● Provided records
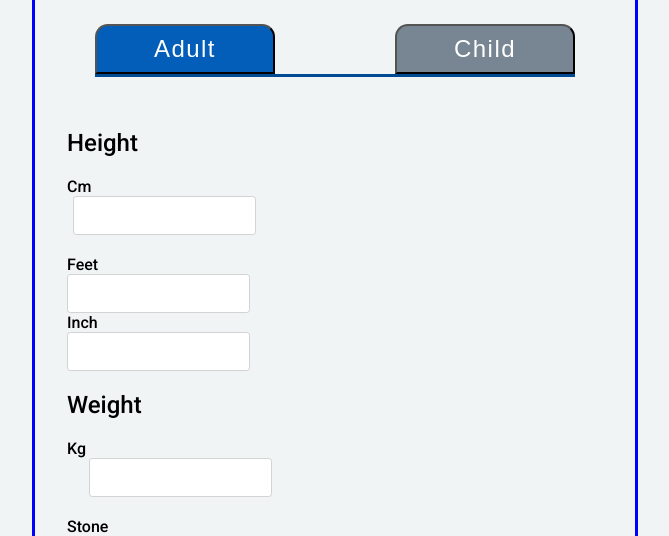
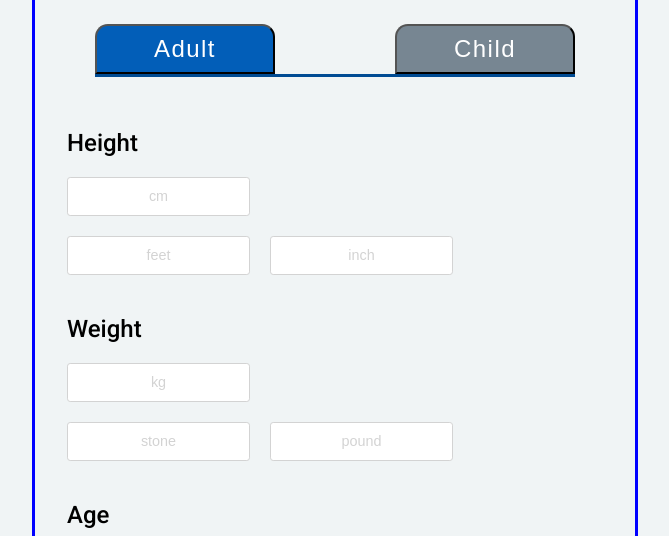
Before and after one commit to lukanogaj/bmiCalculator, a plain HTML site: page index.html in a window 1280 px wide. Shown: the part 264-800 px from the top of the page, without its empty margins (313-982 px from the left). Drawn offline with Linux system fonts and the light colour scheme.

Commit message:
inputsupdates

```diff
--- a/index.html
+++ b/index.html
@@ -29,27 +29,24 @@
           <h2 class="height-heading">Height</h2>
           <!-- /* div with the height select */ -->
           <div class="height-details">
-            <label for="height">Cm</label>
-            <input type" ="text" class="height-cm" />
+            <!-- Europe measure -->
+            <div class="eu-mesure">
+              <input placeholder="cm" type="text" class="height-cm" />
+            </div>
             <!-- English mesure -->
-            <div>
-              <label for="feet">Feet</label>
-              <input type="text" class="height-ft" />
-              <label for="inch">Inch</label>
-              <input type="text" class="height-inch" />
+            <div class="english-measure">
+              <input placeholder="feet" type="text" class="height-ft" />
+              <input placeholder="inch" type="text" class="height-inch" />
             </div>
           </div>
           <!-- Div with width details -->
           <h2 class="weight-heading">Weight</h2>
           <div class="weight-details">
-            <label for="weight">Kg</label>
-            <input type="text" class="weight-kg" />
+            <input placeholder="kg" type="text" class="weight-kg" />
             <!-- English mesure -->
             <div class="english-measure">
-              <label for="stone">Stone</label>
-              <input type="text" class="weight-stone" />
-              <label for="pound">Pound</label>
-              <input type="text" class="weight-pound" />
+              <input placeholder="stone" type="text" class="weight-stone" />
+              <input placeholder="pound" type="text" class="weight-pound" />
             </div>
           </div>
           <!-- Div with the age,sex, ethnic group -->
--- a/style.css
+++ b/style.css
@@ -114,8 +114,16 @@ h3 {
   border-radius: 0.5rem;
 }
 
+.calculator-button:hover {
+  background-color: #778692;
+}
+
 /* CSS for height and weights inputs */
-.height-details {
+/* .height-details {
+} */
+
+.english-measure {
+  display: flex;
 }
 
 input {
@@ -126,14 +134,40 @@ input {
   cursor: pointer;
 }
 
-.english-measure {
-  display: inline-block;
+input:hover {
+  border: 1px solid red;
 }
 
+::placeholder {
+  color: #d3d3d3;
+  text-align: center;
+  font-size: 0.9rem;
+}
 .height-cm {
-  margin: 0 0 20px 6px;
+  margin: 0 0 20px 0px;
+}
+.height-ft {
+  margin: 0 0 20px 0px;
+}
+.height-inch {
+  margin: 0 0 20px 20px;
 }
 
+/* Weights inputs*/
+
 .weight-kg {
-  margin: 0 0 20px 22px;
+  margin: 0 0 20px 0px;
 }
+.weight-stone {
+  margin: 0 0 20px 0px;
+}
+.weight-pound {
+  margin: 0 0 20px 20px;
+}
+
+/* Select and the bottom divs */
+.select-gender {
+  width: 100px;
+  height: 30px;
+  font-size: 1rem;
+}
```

● Problem requirements
All lines above that include the word "details" should be located and copied.

● Expected answer
           <div class="height-details">
           <!-- Div with width details -->
           <div class="weight-details">
-.height-details {
+/* .height-details {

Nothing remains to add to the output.